Come, Thou Fount of Every Blessing

Come, Thou Fount of Every Blessing

John 14:1-14 This is my favorite hymn.  Come, thou Fount of every blessing, tune my heart to sing thy grace; streams of mercy, never ceasing, call for songs of loudest praise. Teach me some melodious sonnet, sung by flaming tongues above. Praise the mount! I’m fixed upon it, mount of thy redeeming love. This is my favorite hymn… because it’s about wandering. And oh – do I like to wander.  My soul finds peace when my body is in motion, whether it’s hiking miles down the trail or jogging loops around town.  Andrews UMC has an indoor walking track; when I take my prayer time off my seat and and a’ wandering up there, I pray for three – five – ten times as long. “Come Thou Fount” isn’t about that kind of wandering, though. It’s the story of a man named Robert Robinson (1735-1790) – but it starts when he was just a boy.  His dad died when he was young and his mother couldn’t control his wildness.  She sent him off to London with hopes he’d learn the trade of barbering and make a decent life for himself.  Instead, Robinson wandered off that intended path to learn the trades of heavy drinking and gang life. One day when he was 17 (or so the story goes) Robinson and his buddies were drunk and silly and decided to have fun seeing a fortune teller.  Things turned serious for Robinson, though.  Something about the encounter seriously bothered him.  It seems to be this moment when he first suspects that he had wandered far astray, in a bad direction. This...
O For a Thousand Tongues to Sing

O For a Thousand Tongues to Sing

Psalm 145 Can you name the first hymn in our United Methodist hymnal? It’s not placed there by chance.  “O For a Thousand Tongues to Sing” sits right at the front because it’s an important part of our Methodist story.  Its lyrics are a beautiful expression of gratitude for all God has done for us through Christ. But when you look carefully at this hymn… it doesn’t really make sense.  And that’s part of what makes it so powerful. It all started on May 21, 1738.  Charles Wesley – brother to John and writer of over 6,000 hymns – was sick and stuck in bed.  Such moments of forced rest provide good time for deep reflection, and before long Charles began to feel a “strange palpitation of heart.”  It wasn’t a symptom of his physical illness – it was a sign of his spiritual healing!  “I believe!  I believe!” he declared.  Charles had found peace with God! Just three days later brother John had a similar experience.  He was at a meeting on Aldersgate Street and listening to Martin Luther’s “Preface to the Epistle of the Romans” being read aloud (also a period of forced rest? Sorry, Lutheran friends – that’s no page-turner).  Lo and behold, John Wesley felt his heart “strangely warmed.”  He knew, at last, that he did trust in Christ alone for salvation! These were big-time powerful moments!  They were write-a-song-about it powerful:  Charles would craft “O For a Thousand Tongues to Sing” to mark the one-year anniversary of his conversion experience.  They were also gotta-tell-my-mom-about-this powerful:  the Wesley brothers wrote home to share the great...

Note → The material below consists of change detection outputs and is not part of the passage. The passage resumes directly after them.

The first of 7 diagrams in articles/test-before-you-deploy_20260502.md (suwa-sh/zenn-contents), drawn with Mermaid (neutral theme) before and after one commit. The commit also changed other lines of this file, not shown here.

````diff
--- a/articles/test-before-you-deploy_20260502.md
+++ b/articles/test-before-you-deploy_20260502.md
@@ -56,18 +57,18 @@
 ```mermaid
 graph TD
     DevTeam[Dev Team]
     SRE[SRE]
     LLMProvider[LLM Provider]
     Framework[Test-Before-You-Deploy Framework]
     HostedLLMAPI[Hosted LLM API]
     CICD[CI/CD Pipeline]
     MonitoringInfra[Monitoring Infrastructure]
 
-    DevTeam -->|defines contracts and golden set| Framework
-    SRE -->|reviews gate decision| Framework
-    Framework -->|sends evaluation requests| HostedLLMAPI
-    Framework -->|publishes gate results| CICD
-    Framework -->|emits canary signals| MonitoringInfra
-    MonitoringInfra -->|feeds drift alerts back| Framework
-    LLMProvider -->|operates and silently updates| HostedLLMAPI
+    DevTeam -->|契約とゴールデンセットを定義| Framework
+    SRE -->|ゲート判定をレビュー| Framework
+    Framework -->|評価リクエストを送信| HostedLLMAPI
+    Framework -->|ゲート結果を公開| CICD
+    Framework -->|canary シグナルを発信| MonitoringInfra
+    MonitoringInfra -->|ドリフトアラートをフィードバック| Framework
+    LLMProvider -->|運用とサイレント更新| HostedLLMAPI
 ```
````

God of the Ages

Luke 11:5-13 Daniel Crane Roberts wrote one hymn.  Just one. Daniel Roberts did a lot in his 66 years (1841 – 1907).  He was an Episcopal priest.  He was also a private in the Civil War, a president of the New Hampshire historical society, a chaplain of the Grand Army of the Republic, and a member of the Knights Templar.  In other words, he was an active member of the church and an active citizen of the United States. Maybe this is where his one hymn might have something to say to those of us who also have a foot in both worlds.  I am a Christian, born and bred.  I am an American, born and bred.  If I wrote a hymn that reflected both identities… would it sound anything like this? Well – probably not.  I’m not a musician, and I don’t have much in common with this man from the 19th century.  But this week I have more in common with Daniel Roberts than on any other week of the year.  It’s the Fourth of July, Independence Day, and this same holiday was the occasion for Roberts to write “God of the Ages” (except for Roberts it was a sweet centennial, back in 1876). So let’s take a look at this hymn.  142 years later, does it tell us anything about being a Christian and an American? God of the ages, whose almighty hand leads forth in beauty all the starry band of shining worlds in splendor through the skies, our grateful songs before thy throne arise.  As someone who’s fond of backpacking and snowboarding and the...